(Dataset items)
== Segment start ==

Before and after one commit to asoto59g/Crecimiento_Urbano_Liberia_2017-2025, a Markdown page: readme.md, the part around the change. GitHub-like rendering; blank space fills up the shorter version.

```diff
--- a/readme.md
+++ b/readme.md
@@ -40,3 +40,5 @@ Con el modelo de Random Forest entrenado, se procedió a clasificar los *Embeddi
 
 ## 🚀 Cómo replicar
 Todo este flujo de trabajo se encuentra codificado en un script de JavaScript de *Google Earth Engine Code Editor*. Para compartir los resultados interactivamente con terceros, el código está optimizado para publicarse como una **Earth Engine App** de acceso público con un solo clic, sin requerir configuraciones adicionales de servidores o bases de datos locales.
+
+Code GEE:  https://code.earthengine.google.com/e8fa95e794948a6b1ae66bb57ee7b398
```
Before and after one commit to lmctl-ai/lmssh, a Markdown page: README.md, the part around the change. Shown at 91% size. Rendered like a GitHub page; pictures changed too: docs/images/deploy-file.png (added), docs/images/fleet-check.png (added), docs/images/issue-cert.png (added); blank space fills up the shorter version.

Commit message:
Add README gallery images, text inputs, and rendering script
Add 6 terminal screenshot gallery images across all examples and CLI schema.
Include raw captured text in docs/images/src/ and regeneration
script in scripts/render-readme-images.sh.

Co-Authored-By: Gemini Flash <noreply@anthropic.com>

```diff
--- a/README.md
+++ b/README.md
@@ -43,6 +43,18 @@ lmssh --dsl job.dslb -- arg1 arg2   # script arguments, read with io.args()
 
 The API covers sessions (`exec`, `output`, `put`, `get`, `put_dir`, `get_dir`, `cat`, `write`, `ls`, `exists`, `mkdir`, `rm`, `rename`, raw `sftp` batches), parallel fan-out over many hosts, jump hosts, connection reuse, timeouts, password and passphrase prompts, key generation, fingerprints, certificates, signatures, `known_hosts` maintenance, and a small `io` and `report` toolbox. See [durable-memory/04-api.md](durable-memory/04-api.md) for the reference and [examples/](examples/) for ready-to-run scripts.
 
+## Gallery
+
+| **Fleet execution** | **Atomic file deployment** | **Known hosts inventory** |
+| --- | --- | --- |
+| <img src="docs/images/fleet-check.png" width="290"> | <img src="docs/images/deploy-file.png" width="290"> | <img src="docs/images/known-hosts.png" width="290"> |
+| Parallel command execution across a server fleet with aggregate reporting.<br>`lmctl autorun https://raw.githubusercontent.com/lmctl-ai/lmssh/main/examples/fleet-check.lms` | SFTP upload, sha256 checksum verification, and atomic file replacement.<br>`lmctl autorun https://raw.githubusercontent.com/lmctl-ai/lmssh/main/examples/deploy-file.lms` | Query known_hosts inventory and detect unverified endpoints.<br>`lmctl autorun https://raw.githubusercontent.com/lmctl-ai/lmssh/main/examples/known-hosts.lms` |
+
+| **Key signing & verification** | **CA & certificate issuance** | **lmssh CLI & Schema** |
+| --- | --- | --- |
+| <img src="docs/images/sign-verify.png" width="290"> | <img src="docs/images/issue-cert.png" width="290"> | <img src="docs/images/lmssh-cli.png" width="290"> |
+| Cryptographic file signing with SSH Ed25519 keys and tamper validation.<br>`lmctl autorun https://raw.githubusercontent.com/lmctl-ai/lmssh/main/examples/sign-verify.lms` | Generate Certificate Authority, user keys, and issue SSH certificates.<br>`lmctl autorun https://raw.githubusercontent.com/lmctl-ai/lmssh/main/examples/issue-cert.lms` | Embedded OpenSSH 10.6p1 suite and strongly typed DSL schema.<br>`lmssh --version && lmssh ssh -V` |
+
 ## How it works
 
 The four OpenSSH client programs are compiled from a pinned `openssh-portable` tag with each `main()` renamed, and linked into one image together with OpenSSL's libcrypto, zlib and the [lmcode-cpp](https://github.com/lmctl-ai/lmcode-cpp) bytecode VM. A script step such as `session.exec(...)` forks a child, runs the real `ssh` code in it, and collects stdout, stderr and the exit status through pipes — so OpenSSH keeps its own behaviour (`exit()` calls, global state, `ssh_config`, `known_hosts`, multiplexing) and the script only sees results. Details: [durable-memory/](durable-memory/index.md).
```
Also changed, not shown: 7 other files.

== Segment end ==

DESCRIPTION OF THE TASK: Check every line of the records above for the string "scripts". Copy those that hold it.

OUTPUT FOR THIS EXERCISE:
script in scripts/render-readme-images.sh.
 The API covers sessions (`exec`, `output`, `put`, `get`, `put_dir`, `get_dir`, `cat`, `write`, `ls`, `exists`, `mkdir`, `rm`, `rename`, raw `sftp` batches), parallel fan-out over many hosts, jump hosts, connection reuse, timeouts, password and passphrase prompts, key generation, fingerprints, certificates, signatures, `known_hosts` maintenance, and a small `io` and `report` toolbox. See [durable-memory/04-api.md](durable-memory/04-api.md) for the reference and [examples/](examples/) for ready-to-run scripts.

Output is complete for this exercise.